The National Post published a thorough article written by Catherine Lévesque on October 11 titled “Quebec College of Physicians slammed for suggesting MAiD for severely ill newborns: Canada cannot begin killing babies when doctors predict there is no hope for them. Predictions are far too often based on discriminatory assumptions about life with a disability.”
In the article Lévesque interviews people from the disability community, from the medical community, and myself.
Lévesque explains the issue:
Dr. Louis Roy, from the Quebec College of Physicians, told the Commons’ Special Joint Committee of Medical Assistance in Dying (MAID) on Friday that his organization believes MAID can be appropriate for infants up to age one who are born with “severe malformations” and “grave and severe syndromes” for which their “prospective of survival is null, so to speak.”
Lévesque first quotes from Krista Carr with Inclusion Canada:
“Most families of children born with disabilities are told from the start that their child will, in one way or another, not have a good quality of life.”
“Canada cannot begin killing babies when doctors predict there is no hope for them. Predictions are far too often based on discriminatory assumptions about life with a disability.”
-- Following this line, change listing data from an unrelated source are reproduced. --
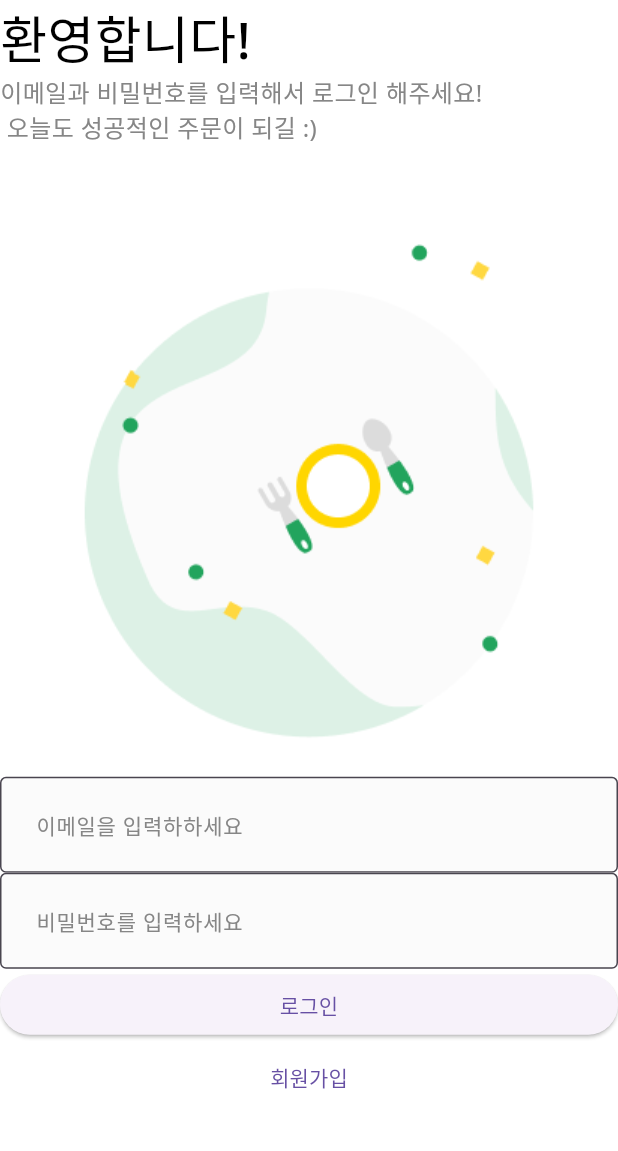
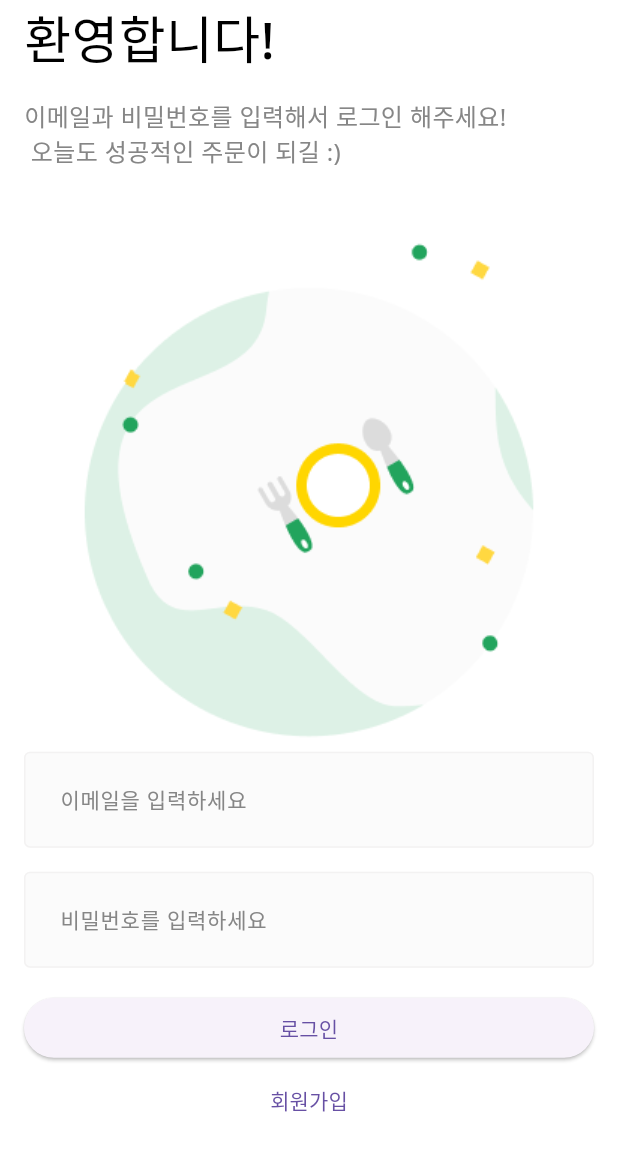
Before and after one commit to VICTOR-JEON-1998/practice, a Flutter app: the screen it shows after launch, on a phone screen of 412 x 824 dp. Shown: the top 1151 px of the screen. Run offline on Flutter 3.47's test engine with Material 3 defaults, Android fonts, the light colour scheme and no system bars.

Commit message:
login 화면 구현 완료

```diff
--- a/lib/common/component/custom_text_form_field.dart
+++ b/lib/common/component/custom_text_form_field.dart
@@ -43,6 +43,7 @@ class CustomTextFormField extends StatelessWidget {
         filled: true, // False면 배경 색 없음 , true면 배경 색 있음
 
         border: baseBorder, // 모든 Input 상태의 기본 스타일 세팅
+        enabledBorder: baseBorder,
         focusedBorder: baseBorder.copyWith( // 모든 특성 유지한 상태에서 변경하고픈 것만 바꾸기
           borderSide: baseBorder.borderSide.copyWith(
             color: PRIMARY_COLOR,
--- a/lib/user/view/login_screen.dart
+++ b/lib/user/view/login_screen.dart
@@ -10,33 +10,42 @@ class LoginScreen extends StatelessWidget {
   @override
   Widget build(BuildContext context) {
     return DefaultLayout(
-    child : SafeArea(
+    child : SingleChildScrollView( // scroll 가능하게 만들어줌.
+      keyboardDismissBehavior: ScrollViewKeyboardDismissBehavior.onDrag, // 다른 화면 드래그하면 키보드사라짐
+      child: SafeArea(
         top: true,
         bottom: false,
-      child: Column(
+        child: Padding(
+          padding: const EdgeInsets.symmetric(horizontal: 16.0),
+          child: Column( // alt + enter 눌러주면 warp !
             crossAxisAlignment: CrossAxisAlignment.stretch, // 글자 붙게 만
             children: [
               _Title(),
+              const SizedBox(height: 16.0), // 위 아래 간격 벌려주기
               _SubTitle(),
               Image.asset(
                 'asset/img/misc/logo.png',
                 width: MediaQuery.of(context).size.width / 3*2,
               ),
               CustomTextFormField(
-            hintText: "이메일을 입력하하세요",
+                hintText: "이메일을 입력하세요",
                 onChanged: (String value) {  },
               ),
+              const SizedBox(height: 16.0),
               CustomTextFormField(
                 hintText: "비밀번호를 입력하세요",
                 obscureText: true,
                 onChanged: (String value) {  },
               ),
+              const SizedBox(height: 16.0),
               ElevatedButton(onPressed: (){},
 
                   child: Text('로그인')), // 현재 기능에서의 버
               TextButton(onPressed: (){}, child: Text('회원가입'))
             ],
+          ),
         ),),
+    ),
     );
   }
 }
```
Lines whose indentation alone changed are shown as unchanged.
Carr then says:
“An infant cannot consent to their own death. This isn’t MAID, it’s murder. And providing MAID to a person who cannot consent is a standard that is wildly dangerous for all persons with intellectual disabilities in Canada.”
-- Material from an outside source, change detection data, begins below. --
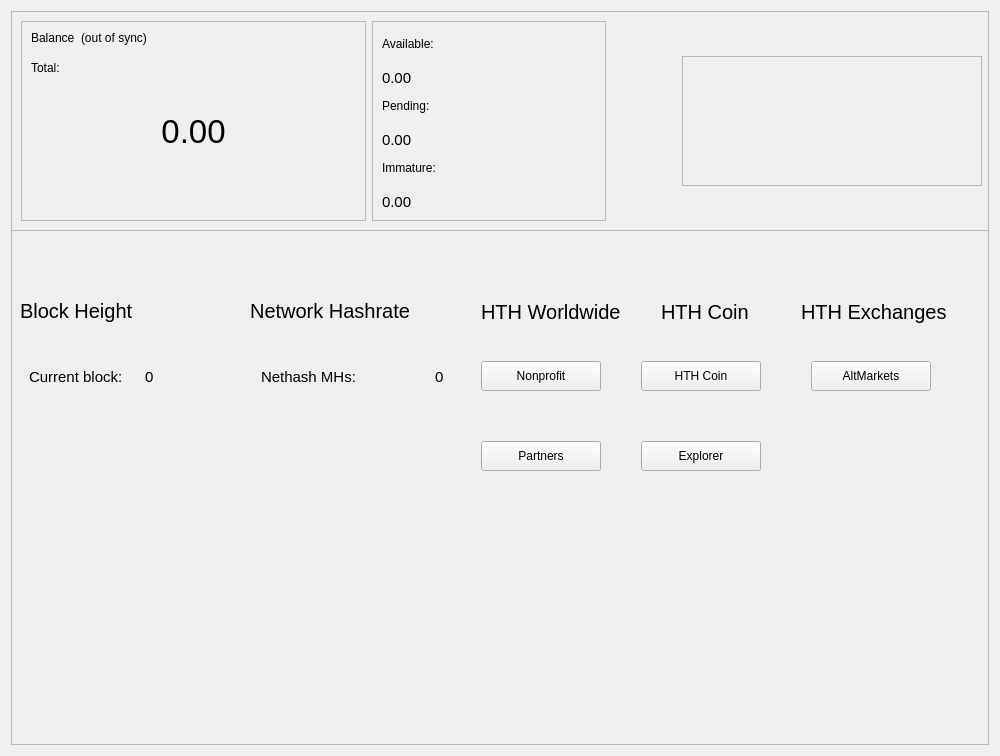
Qt form src/qt/forms/overviewpage.ui (barrystyle/hth) before a commit.
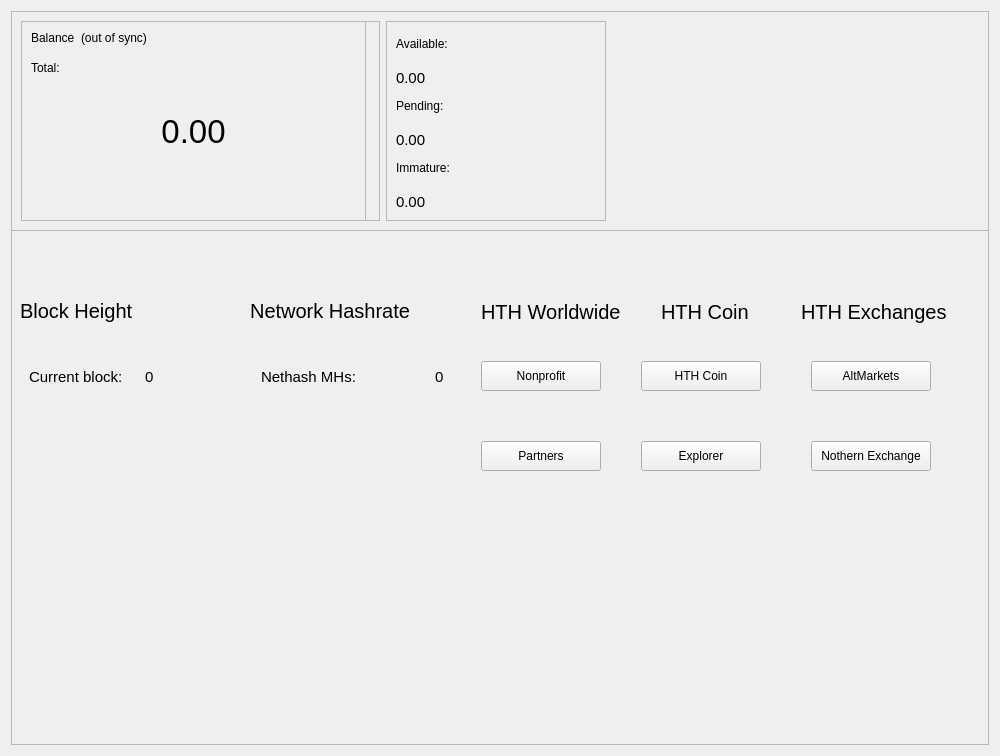
The same form after that commit. Icons and pictures are not drawn.

```diff
--- a/src/qt/forms/overviewpage.ui
+++ b/src/qt/forms/overviewpage.ui
@@ -305,6 +305,12 @@
        </item>
        <item>
         <widget class="QFrame" name="frame_blue_2">
+         <property name="sizePolicy">
+          <sizepolicy hsizetype="Fixed" vsizetype="Preferred">
+           <horstretch>0</horstretch>
+           <verstretch>0</verstretch>
+          </sizepolicy>
+         </property>
          <property name="minimumSize">
           <size>
            <width>220</width>
@@ -459,39 +465,24 @@
         </spacer>
        </item>
        <item>
-        <widget class="QFrame" name="frame_logo">
-         <property name="sizePolicy">
-          <sizepolicy hsizetype="Preferred" vsizetype="Preferred">
-           <horstretch>0</horstretch>
-           <verstretch>0</verstretch>
-          </sizepolicy>
-         </property>
+        <widget class="QLabel" name="label_6">
          <property name="minimumSize">
           <size>
            <width>300</width>
-           <height>0</height>
+           <height>10</height>
           </size>
          </property>
          <property name="maximumSize">
           <size>
-           <width>10</width>
+           <width>300</width>
            <height>130</height>
           </size>
          </property>
-         <property name="baseSize">
-          <size>
-           <width>0</width>
-           <height>0</height>
-          </size>
+         <property name="text">
+          <string/>
          </property>
-         <property name="styleSheet">
-          <string notr="true">background-image: url(':/images/light/helpthehomeless_logo_horizontal') 0 0 0 0 stretch stretch;</string>
-         </property>
-         <property name="frameShape">
-          <enum>QFrame::StyledPanel</enum>
-         </property>
-         <property name="frameShadow">
-          <enum>QFrame::Raised</enum>
+         <property name="pixmap">
+          <pixmap>../../../../../../../../../../../../Desktop/Development/hth-1-master/src/qt/res/images/light/helpthehomeless_logo_horizontal.png</pixmap>
          </property>
         </widget>
        </item>
@@ -896,6 +887,37 @@
        <string>HTH Exchanges</string>
       </property>
      </widget>
+     <widget class="QPushButton" name="pushButton_Website_5">
+      <property name="geometry">
+       <rect>
+        <x>800</x>
+        <y>430</y>
+        <width>120</width>
+        <height>30</height>
+       </rect>
+      </property>
+      <property name="minimumSize">
+       <size>
+        <width>100</width>
+        <height>30</height>
+       </size>
+      </property>
+      <property name="maximumSize">
+       <size>
+        <width>120</width>
+        <height>30</height>
+       </size>
+      </property>
+      <property name="toolTip">
+       <string>&lt;html&gt;&lt;head/&gt;&lt;body&gt;&lt;p&gt;Visit Northern Exchange and Trade Help The Homeless Coin Today!&lt;/p&gt;&lt;/body&gt;&lt;/html&gt;</string>
+      </property>
+      <property name="styleSheet">
+       <string notr="true">&lt;a href=&quot;https://nortexchange.com/exchange/?market=HTH_BTC&quot;&gt;&lt;/a&gt;</string>
+      </property>
+      <property name="text">
+       <string>Nothern Exchange</string>
+      </property>
+     </widget>
     </widget>
    </item>
   </layout>
```
Left out of the diff: 2 changed lines with no effect on the pictures.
She then quotes me saying that legalizing infant euthanasia for babies who are will die is simply not necessary.
“Why would you then have to give the child a lethal dose? If the child is not going to survive, the child can be kept comfortable and die naturally. There’s no reason for us to kill the child. There’s no reason for us to do this at all.”
To further clarify the position of the Québec College of Physicians, Léveque quotes from a December 2021 press release:
The press release said that MAID could be an avenue for infants who are subject to “extreme suffering that cannot be soothed, coupled with very dark prognostics,” while adding that this treatment would have to be regulated by a “strict protocol.”
The College mentioned the Netherlands’ Groningen Protocol — a detailed process that includes unbearable suffering confirmed by at least one doctor and informed consent from both parents — as an avenue to explore in Canada for euthanasia for severely ill newborns.
It also recommended making MAID accessible to minors from 14 to 17 years old, with the authorization of parents or of a tutor, adding that suffering has no age and that it can be as intolerable as for adults.
Léveque continues the article by quoting comments made by National Post columnist Ben Woodfinden, who originally reported about Dr Roy’s testimony:
“Assisted death or suicide isn’t even the right word for what’s being described here. A baby cannot consent, a baby cannot decide they want to end their own life, it’s not about any kind of ‘choice’ or ‘autonomy.’ It’s straight up infanticide.”
American disability activist and film maker, Dominic Evans told Léveque:
“I have many friends who were told this in infancy who have lived into adulthood and have thriving lives,”
“My disability was not diagnosed until I was four, but it was as though I had already ‘died’ because everybody was so abysmal towards being diagnosed with a disability.”
Léveque ends the article by quoting me. I told Léveque that infant euthanasia is not about “autonomy” or “choice” and it opens the door to further expansions.
“Now, it’s not about my autonomy, my choice. If I can do that to a newborn, why can’t I do that to someone who never asked for it, who never showed any interest in it but now has Alzheimer’s?”
Schadenberg added that the accepted criteria have evolved quickly since C-14 was passed in 2016 and C-7 in 2021. The sunset clause that temporarily restricts MAID for people whose sole underlying medical condition is mental illness will expire in March 2023.
Catherine Lévesque has written a thorough article. But the Netherland’s Groningen Protocol is not limited to children who will almost certainly die anyway. It also approves death for infants who are suffering or are likely to experience possible future suffering.
Once the door to killing without consent is completely opened, the swath of people who become eligible for being killed expands exponentially.
Editor’s note. This appeared on Mr. Schadenberg’s blog and is reposted with permission.